In the 1800s, the general store appeared in the United States where assorted goods were sold under one roof. A proprietor, with a keen mind and outgoing personality, could become successful by thoroughly knowing how to merchandise his inventory, and making it available to his customers consistently.

By the time the department store came along, shopping had been transformed from a chore into entertainment by such innovators as Aristide Boucicat (July 14, 1810-December 26, 1877) of Paris' Le Bon Marche and Henry Gordon Selfridge (January 11, 1858-May 8, 1947) of Selfridge's in London, England. Aesthetically appealing and emotionally fulfilling for the client who could be waited on respectfully, it was finally possible to "purchase a complete outfit and accessories in one place." For those walking by, with small budgets and prolific imaginations the department stores were just as valuable for them.

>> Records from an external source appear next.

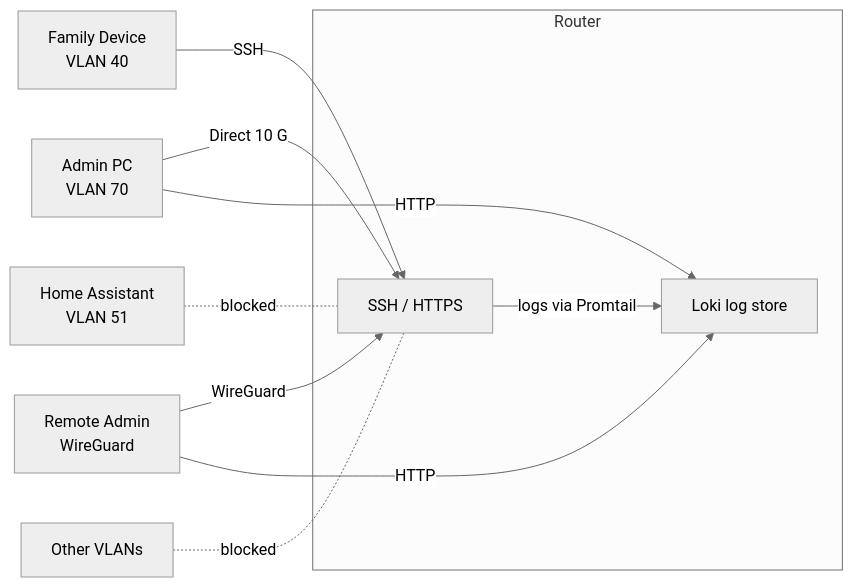
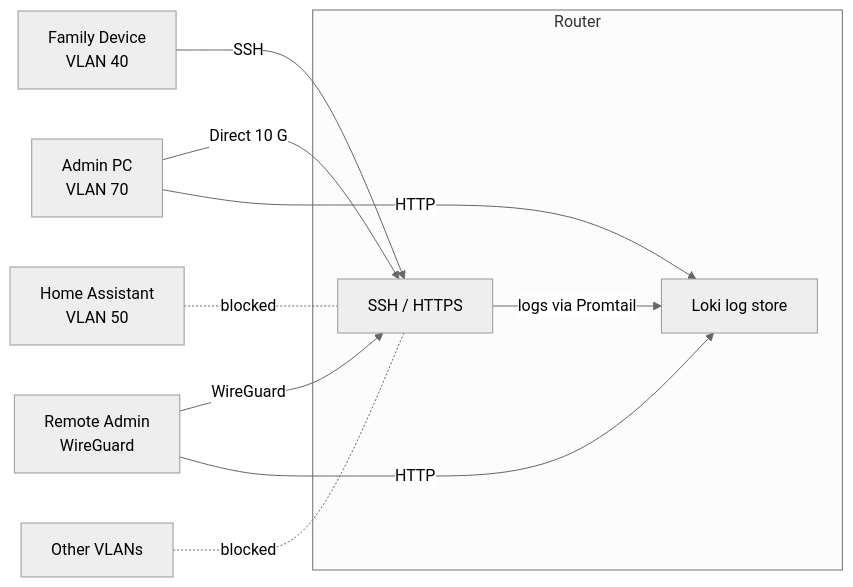
The seventh of 8 diagrams in SOFTWARE.md (GEMISIS/home-network-setup), drawn with Mermaid (neutral theme) before and after one commit. The commit also changed other lines of this file and 10 other files, not shown here.

Commit message:
Update network to drop Home Assistant VLAN

````diff
--- a/SOFTWARE.md
+++ b/SOFTWARE.md
@@ -124,21 +121,21 @@
 ```mermaid
 flowchart LR
     AdminPC["Admin PC</br>VLAN 70"]
     FamilyPC["Family Device</br>VLAN 40"]
-    HA["Home Assistant</br>VLAN 51"]
+    HA["Home Assistant</br>VLAN 50"]
     WGUser["Remote Admin</br>WireGuard"]
     Others["Other VLANs"]
     subgraph RouterBox["Router"]
         Router["SSH / HTTPS"]
         Loki["Loki log store"]
     end
 
     WGUser -->|"WireGuard"| Router
     AdminPC -->|"Direct 10 G"| Router
     FamilyPC -->|"SSH"| Router
     HA -.-|"blocked"| Router
     Others -.-|"blocked"| Router
     Router -- "logs via Promtail" --> Loki
     AdminPC -->|"HTTP"| Loki
     WGUser -->|"HTTP"| Loki
 ```
````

Window shopping became an inspiration, as a new diversion, that could lure in future customers with attractive and artful presentations. By arranging new or seasonal merchandise in fantasy vignettes, complete with mannequins and other props, a visual was achieved worthy of a brimming wish list. Around 1825, John P. Bakewell invented the "glass pressing machine," a device leading to the production of glassware thereby reducing its cost of production. Larger "display or shop windows" could also be created for progressive retailers eager to showcase that season's current trends in order to stimulate sales. Francis Place, a tailor in England's Charing Cross Road, was the pioneer of this form of advertising.

Part 1960s/1970s Biba, part 1980s, Heaven the way Pure Delish coordinated their front window displays, on the day I revisited in October 2016, took me back to Berlin again. This time I saw not only Cabaret but Helmut Newton's risque photos as well. Ethereal, but accessible, the sheer pink top I saw on one mannequin and the smoky black two-piece on another would've looked perfect on a '70s Vogue supermodel. It's this kind of classy interpretation, that places this store ahead of Trashy Lingerie, Victoria's Secret and its other competitors.

Lingerie's Gone Mainstream

Lingerie Collage.

Lingerie Collage.

A New Kind of Retail

Described as a "specialty adult sex shop," that's been around since 2000, they're fortunate enough to be part of a growing wave of erotica, that've made literature like Fifty Shades of Gray and the Crossfire series popular. Combining the elements of a boutique with the technology of the internet, Pure Delish, has resolved the problem of making a trip there as thrilling as shopping online. Whichever you choose, it'll be an adventure worth repeating!

Their positive rep, in today's struggling retail scene, didn't come without drama. Initial opposition, from the community, about their customer base within the adult entertainment field, led to an urban battle that eventually subsided once opponents got to know Petrovski and her staff. The benefits this type of business offers can also be seen in how mainstream lingerie, as a fashion staple, has become. Historically, it has changed significantly since the 1700s when "stays" were used to mold the body to where we are now, when corsets have been transformed into waist-cinching belts designed by Miuccia Prada and other designers lingerie has even reappeared on the catwalk in 1990s era slip dresses.

Now as we experience an unstable, but exciting, chapter in retail it's important to note that stores like Pure Delish succeed because they continue listening to their customers and maintain high standards.

Pure Delish is located at 11160-A Washington Blvd., Culver City, California 90292. For more information please call 310-836-2570 or log onto their website, Their store hours are: Monday and Tuesday (closed), Wednesday, Thursday and Sunday (12:00-8:00 p.m.) and Friday and Saturday (1:00-9:00 p.m.).

What's Your Shopping Style?

This content is accurate and true to the best of the author’s knowledge and is not meant to substitute for formal and individualized advice from a qualified professional.

© 2017 Victoria Jean Moore